--- Assignment ---
Leaving out the pictures, copy each record below exactly.

--- Dataset content ---
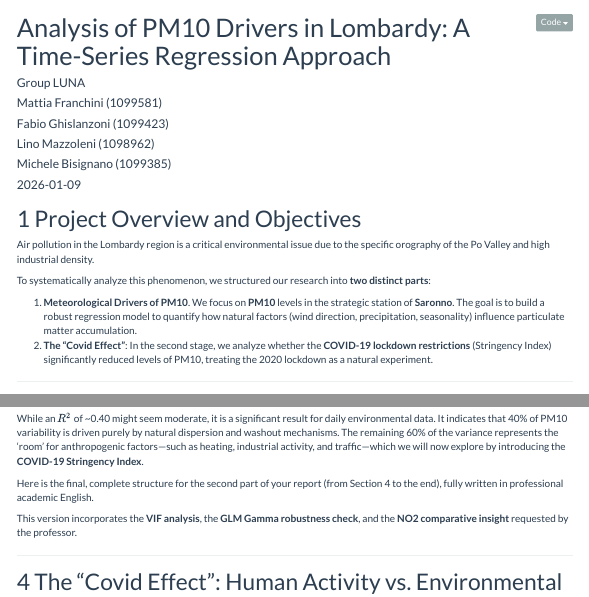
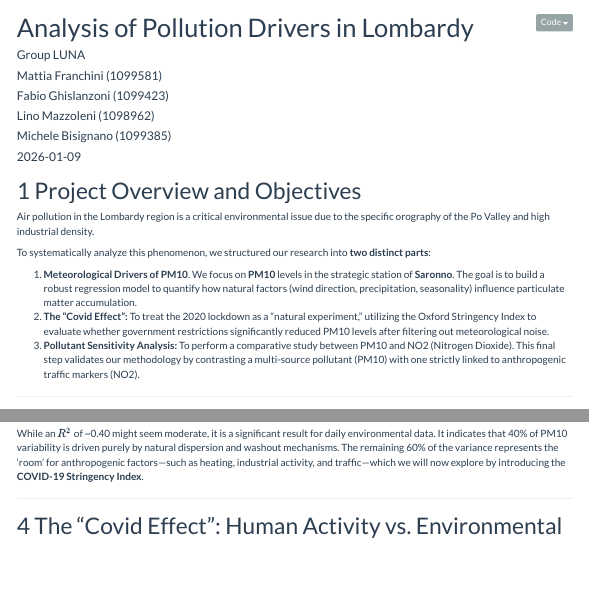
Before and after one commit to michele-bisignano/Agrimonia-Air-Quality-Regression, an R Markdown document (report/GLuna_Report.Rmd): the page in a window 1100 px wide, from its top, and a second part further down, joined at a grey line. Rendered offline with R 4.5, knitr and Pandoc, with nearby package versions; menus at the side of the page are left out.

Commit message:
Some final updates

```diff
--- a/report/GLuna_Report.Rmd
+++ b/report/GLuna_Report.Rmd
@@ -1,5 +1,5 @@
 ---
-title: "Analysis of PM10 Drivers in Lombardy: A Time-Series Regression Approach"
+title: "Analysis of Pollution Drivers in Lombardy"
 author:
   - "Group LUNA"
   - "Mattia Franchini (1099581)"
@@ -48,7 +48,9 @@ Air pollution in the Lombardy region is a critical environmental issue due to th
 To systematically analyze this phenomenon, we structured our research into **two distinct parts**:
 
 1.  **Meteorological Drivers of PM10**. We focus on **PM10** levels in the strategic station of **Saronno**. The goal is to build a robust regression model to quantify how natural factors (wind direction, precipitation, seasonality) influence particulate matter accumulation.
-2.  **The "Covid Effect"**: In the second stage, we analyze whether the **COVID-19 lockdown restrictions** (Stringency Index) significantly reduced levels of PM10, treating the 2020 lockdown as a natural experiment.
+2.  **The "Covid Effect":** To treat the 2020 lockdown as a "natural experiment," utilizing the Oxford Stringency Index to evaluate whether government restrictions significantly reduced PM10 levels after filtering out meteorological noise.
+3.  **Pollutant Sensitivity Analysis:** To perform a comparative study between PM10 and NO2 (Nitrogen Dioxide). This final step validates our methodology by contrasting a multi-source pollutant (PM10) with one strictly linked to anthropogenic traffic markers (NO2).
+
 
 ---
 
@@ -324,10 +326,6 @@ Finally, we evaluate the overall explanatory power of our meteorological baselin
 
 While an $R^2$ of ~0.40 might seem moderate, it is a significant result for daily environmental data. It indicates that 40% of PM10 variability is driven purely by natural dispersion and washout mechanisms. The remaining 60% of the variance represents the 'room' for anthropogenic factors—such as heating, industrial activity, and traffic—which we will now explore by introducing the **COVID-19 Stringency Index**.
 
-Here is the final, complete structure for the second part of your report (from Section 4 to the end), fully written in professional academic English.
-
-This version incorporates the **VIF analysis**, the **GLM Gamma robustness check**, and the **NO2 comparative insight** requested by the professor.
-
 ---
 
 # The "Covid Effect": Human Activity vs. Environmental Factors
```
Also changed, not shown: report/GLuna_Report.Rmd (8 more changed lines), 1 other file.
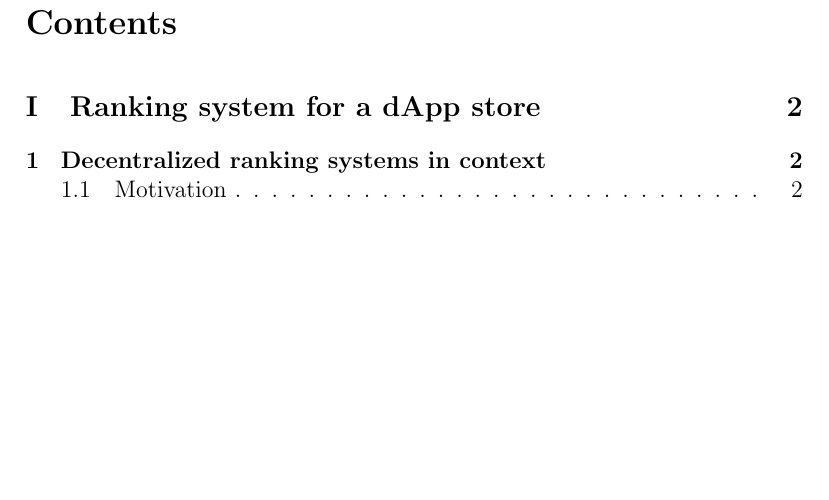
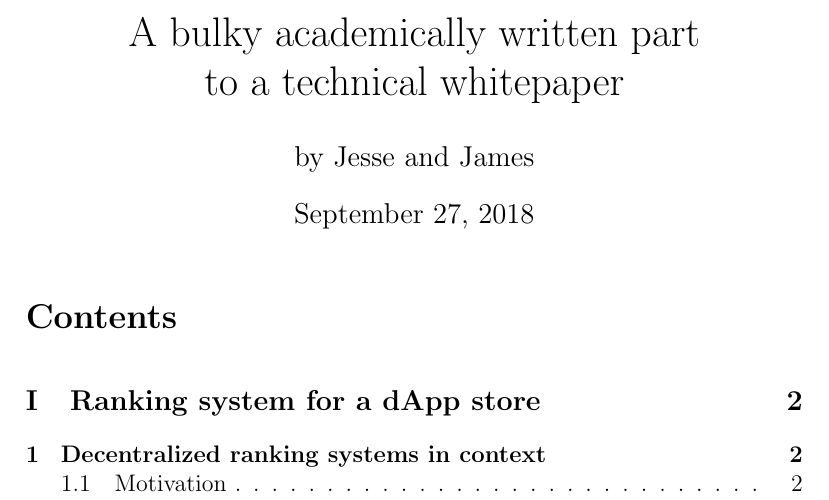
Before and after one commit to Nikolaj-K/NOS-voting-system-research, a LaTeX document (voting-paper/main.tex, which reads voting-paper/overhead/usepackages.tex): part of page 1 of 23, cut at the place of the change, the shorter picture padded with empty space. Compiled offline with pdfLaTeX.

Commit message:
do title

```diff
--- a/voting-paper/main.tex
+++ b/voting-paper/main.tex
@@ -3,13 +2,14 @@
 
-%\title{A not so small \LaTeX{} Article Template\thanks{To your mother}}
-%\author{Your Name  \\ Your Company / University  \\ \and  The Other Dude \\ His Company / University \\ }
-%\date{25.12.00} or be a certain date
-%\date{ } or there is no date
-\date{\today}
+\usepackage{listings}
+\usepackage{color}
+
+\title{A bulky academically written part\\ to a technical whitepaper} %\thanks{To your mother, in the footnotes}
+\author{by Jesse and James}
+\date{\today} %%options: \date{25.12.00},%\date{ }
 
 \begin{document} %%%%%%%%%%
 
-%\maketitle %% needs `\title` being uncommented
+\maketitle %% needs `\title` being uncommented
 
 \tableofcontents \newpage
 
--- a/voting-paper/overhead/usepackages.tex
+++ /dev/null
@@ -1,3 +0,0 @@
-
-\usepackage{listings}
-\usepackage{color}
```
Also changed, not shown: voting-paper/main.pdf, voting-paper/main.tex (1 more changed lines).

--- Response for this exercise ---
Before and after one commit to michele-bisignano/Agrimonia-Air-Quality-Regression, an R Markdown document (report/GLuna_Report.Rmd): the page in a window 1100 px wide, from its top, and a second part further down, joined at a grey line. Rendered offline with R 4.5, knitr and Pandoc, with nearby package versions; menus at the side of the page are left out.

Commit message:
Some final updates

```diff
--- a/report/GLuna_Report.Rmd
+++ b/report/GLuna_Report.Rmd
@@ -1,5 +1,5 @@
 ---
-title: "Analysis of PM10 Drivers in Lombardy: A Time-Series Regression Approach"
+title: "Analysis of Pollution Drivers in Lombardy"
 author:
   - "Group LUNA"
   - "Mattia Franchini (1099581)"
@@ -48,7 +48,9 @@ Air pollution in the Lombardy region is a critical environmental issue due to th
 To systematically analyze this phenomenon, we structured our research into **two distinct parts**:
 
 1.  **Meteorological Drivers of PM10**. We focus on **PM10** levels in the strategic station of **Saronno**. The goal is to build a robust regression model to quantify how natural factors (wind direction, precipitation, seasonality) influence particulate matter accumulation.
-2.  **The "Covid Effect"**: In the second stage, we analyze whether the **COVID-19 lockdown restrictions** (Stringency Index) significantly reduced levels of PM10, treating the 2020 lockdown as a natural experiment.
+2.  **The "Covid Effect":** To treat the 2020 lockdown as a "natural experiment," utilizing the Oxford Stringency Index to evaluate whether government restrictions significantly reduced PM10 levels after filtering out meteorological noise.
+3.  **Pollutant Sensitivity Analysis:** To perform a comparative study between PM10 and NO2 (Nitrogen Dioxide). This final step validates our methodology by contrasting a multi-source pollutant (PM10) with one strictly linked to anthropogenic traffic markers (NO2).
+
 
 ---
 
@@ -324,10 +326,6 @@ Finally, we evaluate the overall explanatory power of our meteorological baselin
 
 While an $R^2$ of ~0.40 might seem moderate, it is a significant result for daily environmental data. It indicates that 40% of PM10 variability is driven purely by natural dispersion and washout mechanisms. The remaining 60% of the variance represents the 'room' for anthropogenic factors—such as heating, industrial activity, and traffic—which we will now explore by introducing the **COVID-19 Stringency Index**.
 
-Here is the final, complete structure for the second part of your report (from Section 4 to the end), fully written in professional academic English.
-
-This version incorporates the **VIF analysis**, the **GLM Gamma robustness check**, and the **NO2 comparative insight** requested by the professor.
-
 ---
 
 # The "Covid Effect": Human Activity vs. Environmental Factors
```
Also changed, not shown: report/GLuna_Report.Rmd (8 more changed lines), 1 other file.
Before and after one commit to Nikolaj-K/NOS-voting-system-research, a LaTeX document (voting-paper/main.tex, which reads voting-paper/overhead/usepackages.tex): part of page 1 of 23, cut at the place of the change, the shorter picture padded with empty space. Compiled offline with pdfLaTeX.

Commit message:
do title

```diff
--- a/voting-paper/main.tex
+++ b/voting-paper/main.tex
@@ -3,13 +2,14 @@
 
-%\title{A not so small \LaTeX{} Article Template\thanks{To your mother}}
-%\author{Your Name  \\ Your Company / University  \\ \and  The Other Dude \\ His Company / University \\ }
-%\date{25.12.00} or be a certain date
-%\date{ } or there is no date
-\date{\today}
+\usepackage{listings}
+\usepackage{color}
+
+\title{A bulky academically written part\\ to a technical whitepaper} %\thanks{To your mother, in the footnotes}
+\author{by Jesse and James}
+\date{\today} %%options: \date{25.12.00},%\date{ }
 
 \begin{document} %%%%%%%%%%
 
-%\maketitle %% needs `\title` being uncommented
+\maketitle %% needs `\title` being uncommented
 
 \tableofcontents \newpage
 
--- a/voting-paper/overhead/usepackages.tex
+++ /dev/null
@@ -1,3 +0,0 @@
-
-\usepackage{listings}
-\usepackage{color}
```
Also changed, not shown: voting-paper/main.pdf, voting-paper/main.tex (1 more changed lines).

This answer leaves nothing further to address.